-------- Given entries

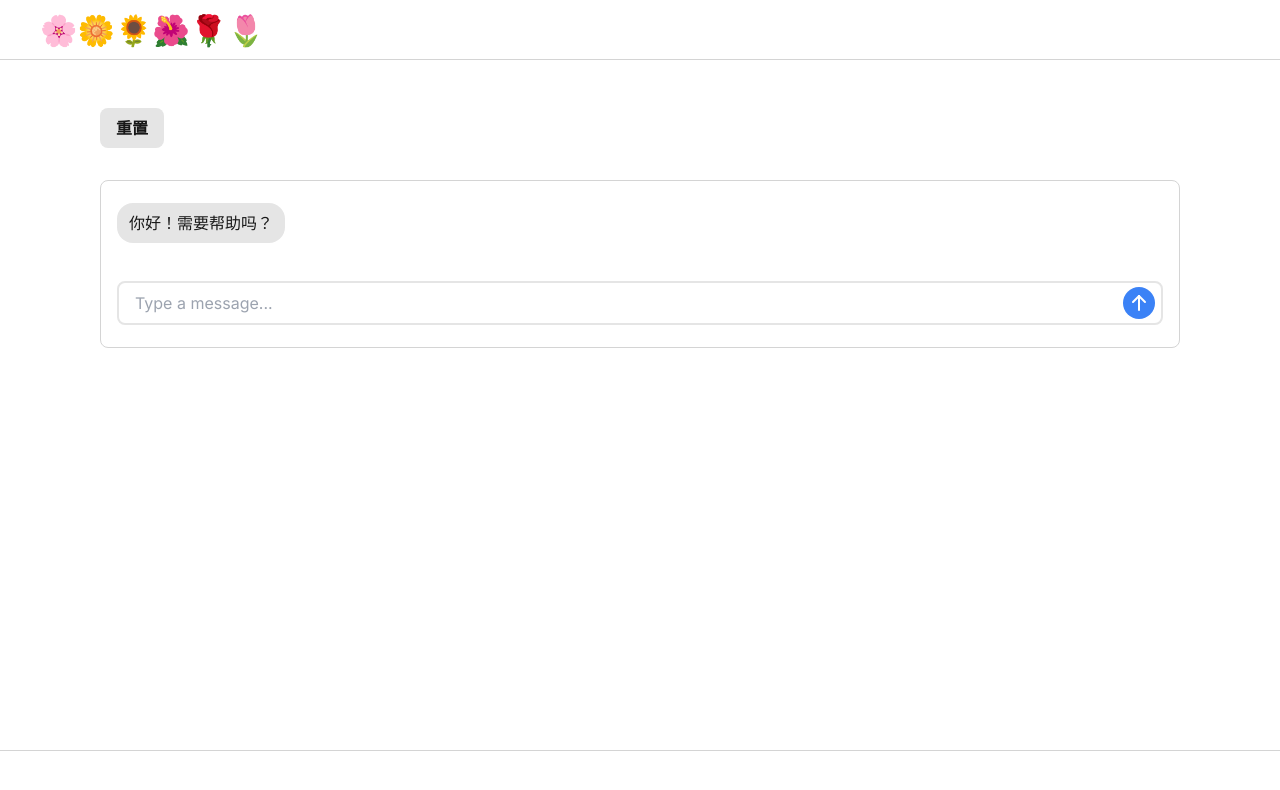
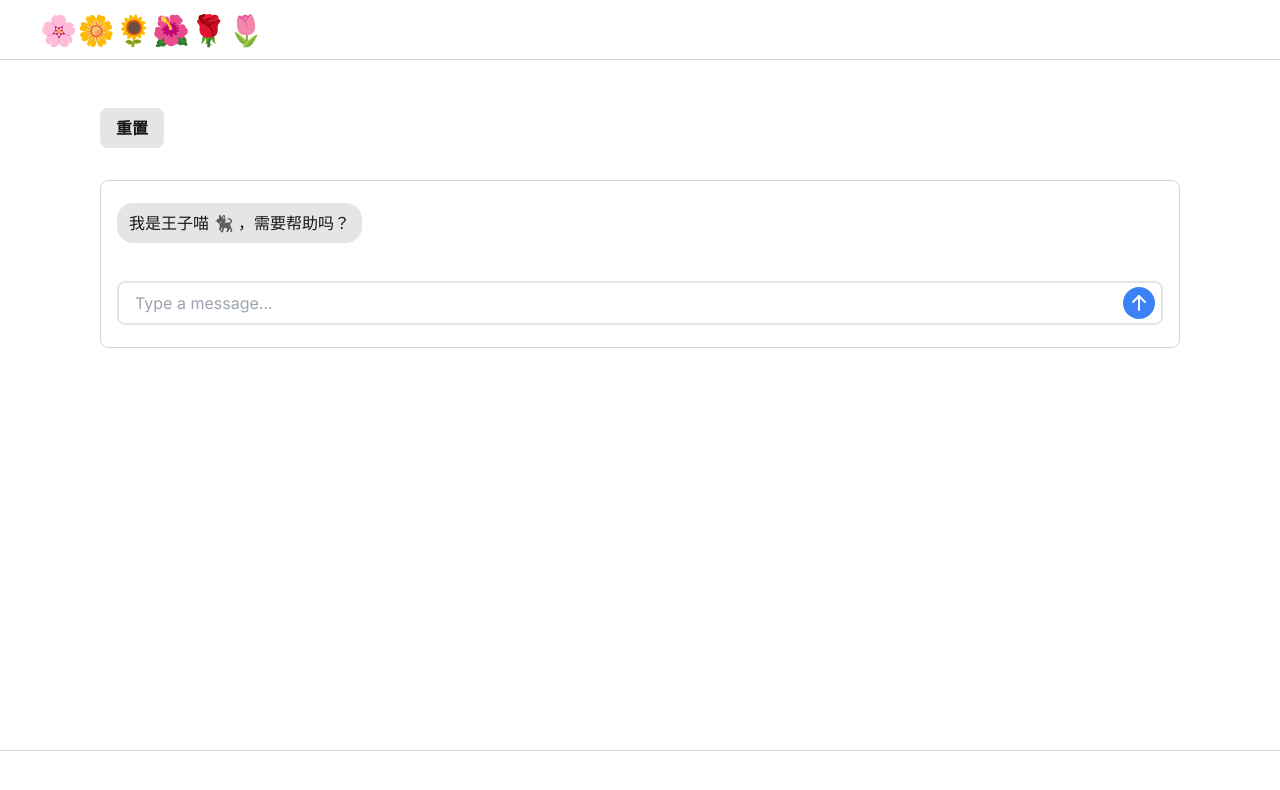
Before and after one commit to aldohemsn/chatbot-ui-lite, a Next.js app: page / in a window 1280 px wide. Shown: the top 790 px of the page. Built offline with nearby package versions, Linux system fonts and the light colour scheme.

Commit message:
Update index.tsx喵喵问答

```diff
--- a/pages/index.tsx
+++ b/pages/index.tsx
@@ -80,7 +80,7 @@ export default function Home() {
     setMessages([
       {
         role: "assistant",
-        content: `你好！需要帮助吗？`
+        content: `我是王子喵 🐈‍⬛ ，需要帮助吗？`
       }
     ]);
   };
@@ -93,7 +93,7 @@ export default function Home() {
     setMessages([
       {
         role: "assistant",
-        content: `你好！需要帮助吗？`
+        content: `我是王子喵 🐈‍⬛ ，需要帮助吗？`
       }
     ]);
   }, []);
@@ -101,7 +101,7 @@ export default function Home() {
   return (
     <>
       <Head>
-        <title>巧言·稚疑</title>
+        <title>喵喵问答</title>
         <meta
           name="description"
           content="问答机器人"
```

----------------

> Task description
What is the number of lines in the entries above that contain the string "function"? Reply with the number and nothing more.

> Task solution
3